Bionanotechnology is the study of biology, in particular biological machines, and the application of biological building blocks to solve engineering challenges and create new areas of technological development. Learning about the structure and function of the inner workings of biological systems such as cells, bacteria and viruses has been used to improve existing applications of nanotechnology and to develop entirely new applications.
Examples of bionanotechnological study include: mechanical properties of materials, such as cell interaction with surfaces, nanopatterns and nanoparticles, electrical and optical effects, such as electrical stimulation, energy storage, absorption, luminescence and fluorescence; and computing via chemical wet computers and DNA computing.
This module provides an introduction to the theory and practice of bionanotechnology, and the challenges of commercialising new technologies. It covers the types of macromolecules which form the building blocks of life, covering cell components such as DNA and proteins, describing how they are synthesised, interact and the role they play in cells. The structure and forms of the different molecules and the process by which they are constructed and how they exchange information will be framed within the context of the operation of machines and the potential engineering uses that the naturally occurring mechanisms can be put to.
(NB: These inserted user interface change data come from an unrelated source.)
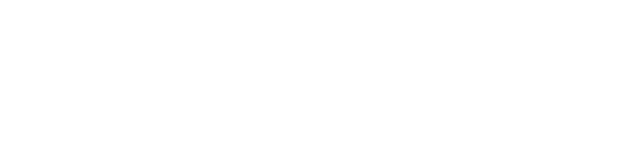
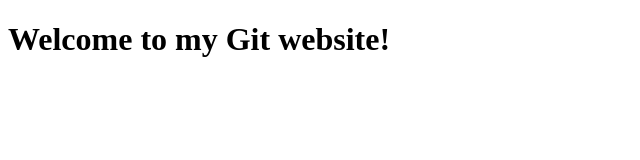
Before and after one commit to kimbrleemnt/my-first-git-repo, a plain HTML site: page index.html in a window 1280 px wide. Shown: the whole page, without its empty margins (0-640 px from the left). Drawn offline with Linux system fonts and the light colour scheme.

Commit message:
Started building the page.

```diff
--- a/index.html
+++ b/index.html
@@ -4,9 +4,10 @@
   <meta charset="UTF-8">
   <meta http-equiv="X-UA-Compatible" content="IE=edge">
   <meta name="viewport" content="width=device-width, initial-scale=1.0">
-  <title>Document</title>
+  <title>Git</title>
 </head>
 <body>
+  <h1>Welcome to my Git website!</h1>
 
 </body>
 </html>
```
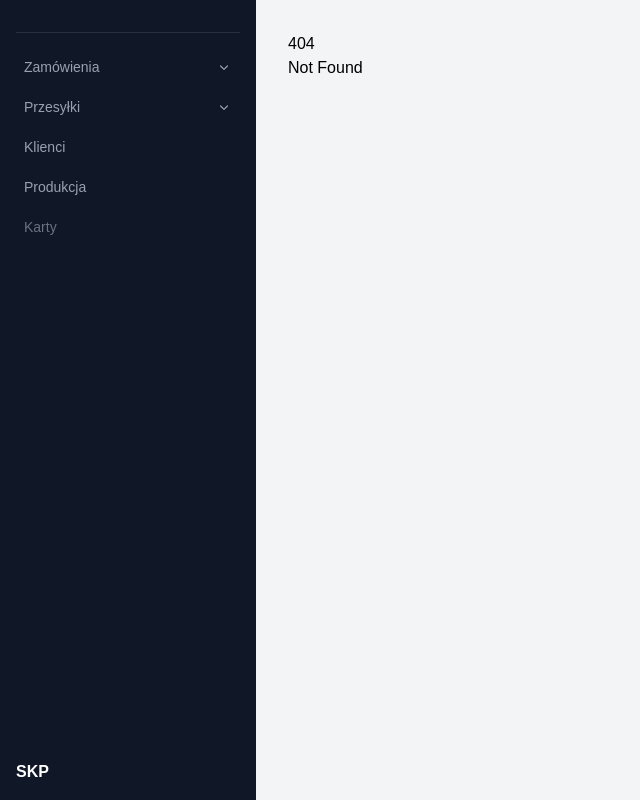
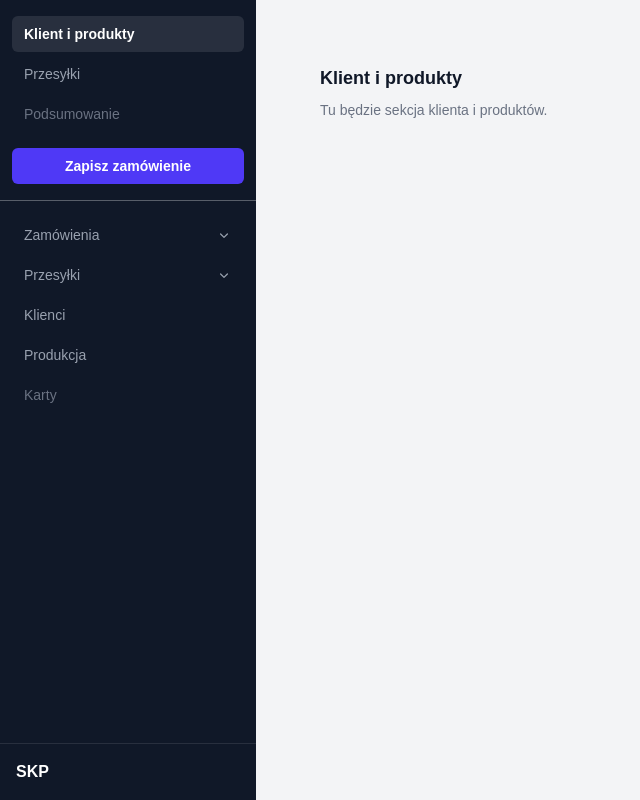
Before and after one commit to dexter69/skp-frontend, a SvelteKit app: page /zamowienia/1/edycja in a window 1280 px wide. Before the commit this address had no page. Shown: the whole page, without its empty margins (0-640 px from the left). Built offline with nearby package versions, Linux system fonts and the light colour scheme.

Commit message:
Wstępna struktura do edycji zamówień

```diff
--- a/src/routes/+layout.svelte
+++ b/src/routes/+layout.svelte
@@ -1,5 +1,6 @@
 <script>
   import '../app.css';
+  import { setContext } from 'svelte';
 
   let { children } = $props();
 
@@ -17,35 +18,31 @@
         { label: 'Lista przesyłek', href: '#' },
       ]
     },
-    {
-      label: 'Klienci',
-      submenu: []
-    },
-    {
-      label: 'Produkcja',
-      submenu: []
-    },
-    {
-      label: 'Karty',
-      submenu: [],
-      deprecated: true
-    },
+    { label: 'Klienci', submenu: [] },
+    { label: 'Produkcja', submenu: [] },
+    { label: 'Karty', submenu: [], deprecated: true },
   ];
 
   let openItem = $state(null);
-
   function toggleItem(label) {
     openItem = openItem === label ? null : label;
   }
+
+  let kontekstGorny = $state(null);
+  setContext('sidebar', {
+    ustawKontekst: (komponent) => { kontekstGorny = komponent; },
+    wyczyscKontekst: () => { kontekstGorny = null; }
+  });
 </script>
 
 <div class="fixed inset-y-0 left-0 w-64 bg-gray-900 flex flex-col h-screen">
+
   <!-- Strefa górna: kontekstowa -->
-  <div class="px-4 py-4">
-    <!-- slot kontekstowy — wypełniany przez podstrony w przyszłości -->
-  </div>
-
-  <hr class="border-white/10 mx-4" />
+  {#if kontekstGorny}
+    <div class="px-3 py-4 border-b border-white/30">
+      {@render kontekstGorny()}
+    </div>
+  {/if}
 
   <!-- Strefa dolna: nawigacja -->
   <nav class="flex-1 px-3 py-4 overflow-y-auto">
@@ -62,22 +59,18 @@
                   : 'text-gray-400 hover:text-white hover:bg-white/5'}"
             >
               <span>{item.label}</span>
-              <svg
-                viewBox="0 0 20 20"
-                fill="currentColor"
-                class="size-4 transition-transform {openItem === item.label ? 'rotate-180' : ''}"
-              >
-                <path fill-rule="evenodd" clip-rule="evenodd" d="M5.22 8.22a.75.75 0 0 1 1.06 0L10 11.94l3.72-3.72a.75.75 0 1 1 1.06 1.06l-4.25 4.25a.75.75 0 0 1-1.06 0L5.22 9.28a.75.75 0 0 1 0-1.06Z" />
+              <svg viewBox="0 0 20 20" fill="currentColor"
+                class="size-4 transition-transform {openItem === item.label ? 'rotate-180' : ''}">
+                <path fill-rule="evenodd" clip-rule="evenodd"
+                  d="M5.22 8.22a.75.75 0 0 1 1.06 0L10 11.94l3.72-3.72a.75.75 0 1 1 1.06 1.06l-4.25 4.25a.75.75 0 0 1-1.06 0L5.22 9.28a.75.75 0 0 1 0-1.06Z" />
               </svg>
             </button>
             {#if openItem === item.label}
               <ul class="mt-1 space-y-1 pl-4">
                 {#each item.submenu as sub}
                   <li>
-                    <a
-                      href={sub.href}
-                      class="block rounded-md px-3 py-2 text-sm font-medium text-gray-400 hover:text-white hover:bg-white/5 transition-colors"
-                    >
+                    <a href={sub.href}
+                      class="block rounded-md px-3 py-2 text-sm font-medium text-gray-400 hover:text-white hover:bg-white/5 transition-colors">
                       {sub.label}
                     </a>
                   </li>
@@ -85,15 +78,13 @@
               </ul>
             {/if}
           {:else}
-            <a
-              href="#"
-              class="block rounded-md px-3 py-2 text-sm font-medium transition-colors
-                {item.deprecated
-                  ? 'text-gray-500'
-                  : 'text-gray-400 hover:text-white hover:bg-white/5'}"
-            >
+            <button
+              type="button"
+              disabled={item.deprecated}
+              class="w-full text-left block rounded-md px-3 py-2 text-sm font-medium transition-colors
+                {item.deprecated ? 'text-gray-500 cursor-default' : 'text-gray-400 hover:text-white hover:bg-white/5'}">
               {item.label}
-            </a>
+            </button>
           {/if}
         </li>
       {/each}
@@ -101,13 +92,14 @@
   </nav>
 
   <!-- Logo -->
-  <div class="px-4 py-4 mt-auto">
+  <div class="px-4 py-4 border-t border-white/10">
     <span class="text-white font-bold">SKP</span>
   </div>
+
 </div>
 
 <main class="ml-64 h-screen overflow-y-auto bg-gray-100">
-  <div class="px-8 py-8">
+  <div class="h-full px-8 py-8">
     {@render children()}
   </div>
 </main>
--- /dev/null
+++ b/src/routes/zamowienia/[id]/+layout.svelte
@@ -0,0 +1,54 @@
+<script>
+  import { getContext, onDestroy, setContext } from 'svelte';
+
+  let { children } = $props();
+
+  const sekcje = [
+    { id: 'klient', label: 'Klient i produkty' },
+    { id: 'przesylki', label: 'Przesyłki' },
+    { id: 'podsumowanie', label: 'Podsumowanie', disabled: true },
+  ];
+
+  let aktywnaSekcja = $state('klient');
+
+  function wybierzSekcje(sekcja) {
+    if (!sekcja.disabled) aktywnaSekcja = sekcja.id;
+  }
+
+  const sidebar = getContext('sidebar');
+  sidebar.ustawKontekst(nawigacjaSekcji);
+  onDestroy(() => sidebar.wyczyscKontekst());
+
+  setContext('zamowienie', {
+    aktywnaSekcja: () => aktywnaSekcja
+  });
+</script>
+
+{#snippet nawigacjaSekcji()}
+  <ul class="space-y-1">
+    {#each sekcje as sekcja}
+      <li>
+        <button
+          type="button"
+          onclick={() => wybierzSekcje(sekcja)}
+          class="w-full rounded-md px-3 py-2 text-left text-sm font-medium transition-colors
+            {sekcja.disabled
+              ? 'cursor-not-allowed text-gray-500'
+              : aktywnaSekcja === sekcja.id
+                ? 'bg-white/10 text-white font-semibold'
+                : 'text-gray-400 hover:text-white hover:bg-white/5'}"
+        >
+          {sekcja.label}
+        </button>
+      </li>
+    {/each}
+  </ul>
+
+  <div class="mt-4">
+    <button class="w-full rounded-md bg-indigo-600 px-3 py-2 text-sm font-semibold text-white hover:bg-indigo-500">
+      Zapisz zamówienie
+    </button>
+  </div>
+{/snippet}
+
+{@render children()}
--- /dev/null
+++ b/src/routes/zamowienia/[id]/edycja/+page.svelte
@@ -0,0 +1,16 @@
+<script>
+  import { getContext } from 'svelte';
+  const { aktywnaSekcja } = getContext('zamowienie');
+</script>
+
+{#if aktywnaSekcja() === 'klient'}
+  <div class="p-8">
+    <h2 class="text-lg font-semibold text-gray-900">Klient i produkty</h2>
+    <p class="mt-2 text-sm text-gray-500">Tu będzie sekcja klienta i produktów.</p>
+  </div>
+{:else if aktywnaSekcja() === 'przesylki'}
+  <div class="p-8">
+    <h2 class="text-lg font-semibold text-gray-900">Przesyłki</h2>
+    <p class="mt-2 text-sm text-gray-500">Tu będzie sekcja przesyłek.</p>
+  </div>
+{/if}
```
ELEC3223 includes a coursework component focussed on the technological applications in the topical area of this module. This will examine the broader areas where bionanotechnology is found and used in industry and what novel areas are currently being researched for future potential commercial development. This will cover the unique issues of the bridging the technology gap between applied research and product development in this highly multidisciplinary field.